    P value (M/F)*Sbc/SbcSbc/NSSbc/Sabc
    Khanna et al.[6], 2012G1: OCLP2573.213.9NRNRNRNR
    G2: NOCLP4783.64.3NRNRNRNR
    P value*SaNRNR
    Chen et al.[15], 2012G1: OCLP1575.56.679.76.4-4.25.1
    G2: OCL1579.34.9793.30.34.4
    G3: NN1580.
    P value*SbNSSabc
    Liu et al.[17], 2018G1: OCLP3775.85.1NRNRNRNR
    G2: OCL3777.34.8NRNRNRNR
    G3: NN3781.72.9NRNRNRNR
    P value*SbcNRNR
    EuropeanMeazzini et al.[12], 2010G1: OCLP1574.93.576.93.0-1.92.7
    G2: OCLP1076.73.377.42.6-0.83.3
    G3: OCLP1575.83.577.14.3-1.31.9
    P value*NRNRNR
    Mueller et al.[14], 2012G1: OCLP7764NRNR-0.23
    G2: Eurocleft†25754NRNR0.93
    G3: NN71814NRNR42
    P value*SbcNRSbc

    Quality assessment and level of evidence

    The methodological quality of the 11 articles was evaluated using the aforementioned checklist, which can be seen in Table 1. None of the included articles were of perfect methodological quality, they showed different deficiencies, but overall, they were deemed of good quality. Only 4 studies[9,10,17,18] were deemed large enough, this showing that there is a need for more research with a substantial study population. All included studies were retrospective (level 3 evidence).

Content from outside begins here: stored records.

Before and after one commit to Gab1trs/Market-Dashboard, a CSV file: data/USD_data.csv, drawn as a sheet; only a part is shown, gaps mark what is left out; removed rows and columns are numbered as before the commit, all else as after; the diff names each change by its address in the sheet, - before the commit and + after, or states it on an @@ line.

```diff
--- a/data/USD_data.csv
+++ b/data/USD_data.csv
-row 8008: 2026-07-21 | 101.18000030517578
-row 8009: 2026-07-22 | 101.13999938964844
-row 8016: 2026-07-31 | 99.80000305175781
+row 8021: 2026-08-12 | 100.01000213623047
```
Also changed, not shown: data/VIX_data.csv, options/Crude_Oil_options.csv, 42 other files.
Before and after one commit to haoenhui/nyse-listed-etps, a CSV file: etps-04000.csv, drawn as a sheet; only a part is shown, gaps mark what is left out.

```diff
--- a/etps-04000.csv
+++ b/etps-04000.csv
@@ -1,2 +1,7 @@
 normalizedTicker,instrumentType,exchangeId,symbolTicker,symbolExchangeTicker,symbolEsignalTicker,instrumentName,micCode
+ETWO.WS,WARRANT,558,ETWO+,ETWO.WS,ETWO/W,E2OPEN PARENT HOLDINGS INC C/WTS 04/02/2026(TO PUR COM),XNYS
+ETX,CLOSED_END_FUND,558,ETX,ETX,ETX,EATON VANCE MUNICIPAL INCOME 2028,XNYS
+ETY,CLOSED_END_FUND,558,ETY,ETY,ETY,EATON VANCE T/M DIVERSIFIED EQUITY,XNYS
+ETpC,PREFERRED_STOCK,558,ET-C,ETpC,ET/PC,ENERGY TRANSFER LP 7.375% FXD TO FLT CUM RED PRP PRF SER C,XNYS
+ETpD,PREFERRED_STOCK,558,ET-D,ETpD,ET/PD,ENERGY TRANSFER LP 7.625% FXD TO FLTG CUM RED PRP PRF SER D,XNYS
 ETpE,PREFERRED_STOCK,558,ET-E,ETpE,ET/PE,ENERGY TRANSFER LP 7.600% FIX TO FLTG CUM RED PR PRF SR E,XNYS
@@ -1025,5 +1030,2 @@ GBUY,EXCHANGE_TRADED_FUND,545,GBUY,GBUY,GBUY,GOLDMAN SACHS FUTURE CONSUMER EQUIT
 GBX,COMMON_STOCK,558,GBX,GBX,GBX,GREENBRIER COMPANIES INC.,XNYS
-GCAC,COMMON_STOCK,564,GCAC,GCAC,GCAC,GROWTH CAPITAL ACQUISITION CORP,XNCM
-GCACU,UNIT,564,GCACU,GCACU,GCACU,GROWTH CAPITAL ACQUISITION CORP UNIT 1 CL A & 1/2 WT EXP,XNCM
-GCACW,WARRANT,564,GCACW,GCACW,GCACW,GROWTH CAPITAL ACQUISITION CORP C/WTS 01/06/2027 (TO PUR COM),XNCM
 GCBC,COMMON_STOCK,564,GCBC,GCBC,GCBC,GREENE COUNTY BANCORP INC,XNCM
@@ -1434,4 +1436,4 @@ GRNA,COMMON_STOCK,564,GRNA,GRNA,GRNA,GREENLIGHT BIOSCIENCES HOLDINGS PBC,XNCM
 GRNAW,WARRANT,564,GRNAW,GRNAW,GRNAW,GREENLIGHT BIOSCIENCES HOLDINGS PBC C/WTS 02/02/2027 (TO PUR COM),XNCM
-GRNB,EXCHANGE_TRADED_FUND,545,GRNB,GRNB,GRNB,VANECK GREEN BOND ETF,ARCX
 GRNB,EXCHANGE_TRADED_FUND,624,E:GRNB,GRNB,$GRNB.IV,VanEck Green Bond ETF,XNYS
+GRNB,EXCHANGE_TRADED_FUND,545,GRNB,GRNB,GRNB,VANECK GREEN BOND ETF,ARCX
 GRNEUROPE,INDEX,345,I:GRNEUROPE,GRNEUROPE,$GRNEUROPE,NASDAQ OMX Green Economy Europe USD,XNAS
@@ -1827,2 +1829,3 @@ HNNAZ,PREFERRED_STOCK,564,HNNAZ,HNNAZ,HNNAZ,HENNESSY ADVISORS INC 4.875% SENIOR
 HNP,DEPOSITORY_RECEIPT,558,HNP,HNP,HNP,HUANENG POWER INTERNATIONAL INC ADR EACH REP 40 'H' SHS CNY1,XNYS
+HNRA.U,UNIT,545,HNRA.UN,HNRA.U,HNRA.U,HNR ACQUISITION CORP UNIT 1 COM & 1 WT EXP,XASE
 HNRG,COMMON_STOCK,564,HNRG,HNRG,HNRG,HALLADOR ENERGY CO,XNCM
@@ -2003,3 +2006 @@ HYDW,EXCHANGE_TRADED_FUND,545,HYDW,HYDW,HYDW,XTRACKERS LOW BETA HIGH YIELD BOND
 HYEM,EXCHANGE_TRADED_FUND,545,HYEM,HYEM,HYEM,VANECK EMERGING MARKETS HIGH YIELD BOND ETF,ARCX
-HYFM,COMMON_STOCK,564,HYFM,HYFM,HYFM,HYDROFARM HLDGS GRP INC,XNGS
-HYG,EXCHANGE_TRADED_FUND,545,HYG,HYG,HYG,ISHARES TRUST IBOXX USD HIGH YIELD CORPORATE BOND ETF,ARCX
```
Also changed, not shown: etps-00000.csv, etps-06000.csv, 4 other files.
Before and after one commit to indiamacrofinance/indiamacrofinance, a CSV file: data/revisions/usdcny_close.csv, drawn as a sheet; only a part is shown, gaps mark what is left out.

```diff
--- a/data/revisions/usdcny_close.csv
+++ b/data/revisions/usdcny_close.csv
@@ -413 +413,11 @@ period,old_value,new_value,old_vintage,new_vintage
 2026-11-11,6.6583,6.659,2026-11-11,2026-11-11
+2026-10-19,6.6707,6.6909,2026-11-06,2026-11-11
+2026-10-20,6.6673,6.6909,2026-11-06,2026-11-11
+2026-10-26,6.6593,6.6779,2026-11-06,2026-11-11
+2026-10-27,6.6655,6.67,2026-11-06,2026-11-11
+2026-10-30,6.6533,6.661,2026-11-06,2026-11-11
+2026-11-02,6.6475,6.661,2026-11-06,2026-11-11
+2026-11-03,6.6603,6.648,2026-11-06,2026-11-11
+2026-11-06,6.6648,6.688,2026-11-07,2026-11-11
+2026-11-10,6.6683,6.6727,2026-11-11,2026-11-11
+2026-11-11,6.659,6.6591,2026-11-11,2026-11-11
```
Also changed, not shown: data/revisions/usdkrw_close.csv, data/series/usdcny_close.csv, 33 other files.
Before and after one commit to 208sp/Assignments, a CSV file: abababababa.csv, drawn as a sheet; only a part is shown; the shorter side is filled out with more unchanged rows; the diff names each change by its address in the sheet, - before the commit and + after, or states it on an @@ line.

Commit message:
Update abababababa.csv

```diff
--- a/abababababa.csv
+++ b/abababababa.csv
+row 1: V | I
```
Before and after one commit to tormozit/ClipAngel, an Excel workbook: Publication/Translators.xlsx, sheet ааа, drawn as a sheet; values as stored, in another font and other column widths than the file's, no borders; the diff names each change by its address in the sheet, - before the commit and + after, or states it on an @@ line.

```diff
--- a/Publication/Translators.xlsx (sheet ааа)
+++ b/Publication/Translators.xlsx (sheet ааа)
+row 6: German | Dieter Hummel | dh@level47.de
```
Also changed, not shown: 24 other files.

    Surgical repair and maxillofacial growth

    Six out of 11 included articles evaluated the effect that surgery itself has on maxillofacial growth in children with UCLP[6,9,10,15-17]. Khanna et al.[6] compared a group of treated UCLP patients with a group of non-treated UCLP patients between the age of 12 and 20 years old. They found different values by comparing the cephalometric measurements of the two groups, and they concluded that surgical intervention does interfere with growth in the facial region due to scar tissue in the lip and palate.

    Four articles identified the effects of palate repair on maxillary morphology[9,10,15,17]. These studies recruited patients with non-syndromic UCLP who had lip repair only (OCL) and patients with non-syndromic UCLP who had lip and palate repairs (OCLP). Palate repair at an early stage in patients with UCLP seems to result, in the long run, in a larger retrusion of the maxilla (SNA) and smaller anteroposterior jaw relation (ANB) than in the OCL group, who demonstrated an almost normal maxillary growth[9,15,17]. Opposed to this view, Li et al.[10] reported a smaller SNA angle in both OCL and OCLP groups than the normal control group and concluded that lip repair is primarily responsible for the midfacial hypodevelopment in cleft patients.

    However, Zheng et al.[16] attributes the difference in cephalometric results to the intrinsic effect of UCLP on the maxilla resulting in a developmental deficiency and claims that surgery has minor effects on growth disturbances. They discovered that the tendency in patients with UCLP (with or without surgical repair) toward a less protruded alveolar maxilla (SNA) and a more protruded alveolar mandible (SNB) gave rise to the low anteroposterior jaw relation at the alveolar level (ANB).

    Surgical technique and maxillofacial growth

    Five of the 11 included articles evaluated the effect of different surgical techniques and protocols on maxillofacial growth in children with UCLP[11-14,18]. Three of the 11 studies looked into the implementation of a one-stage surgery and compared their results with a healthy control population[11,13,14]. Considering the age at the time of assessment in these 3 studies, the results concerning sagittal growth were very diversified when comparing the outcomes. The study of Zemann et al.[11] showed no significant difference regarding the angles SNA, SNB and ANB at the age of 6 years old when comparing patients treated according to various one-stage protocols. Furthermore, the acquired values were equivalent to those in a healthy control group. However, Mueller et al.[14] concluded that maxillary protrusion (SNA) and anteroposterior jaw relation (ANB) in the one-stage groups differed significantly from those of the noncleft, healthy control group, but the degree of disturbance in growth was similar to mean values of multistage approaches in the Eurocleft study. Kulewicz et al.[13] conducted comparative research into 3 different techniques of palate repair applied to a one-stage surgical approach and checked this against healthy controls. Cephalometric parameter comparison analysis demonstrated significant differences between the 4 groups regarding maxillary prominence (SNA) and maxillo-mandibular relationship (ANB). This indicates that the technique of hard palate closure has a substantial influence on maxillofacial growth and development.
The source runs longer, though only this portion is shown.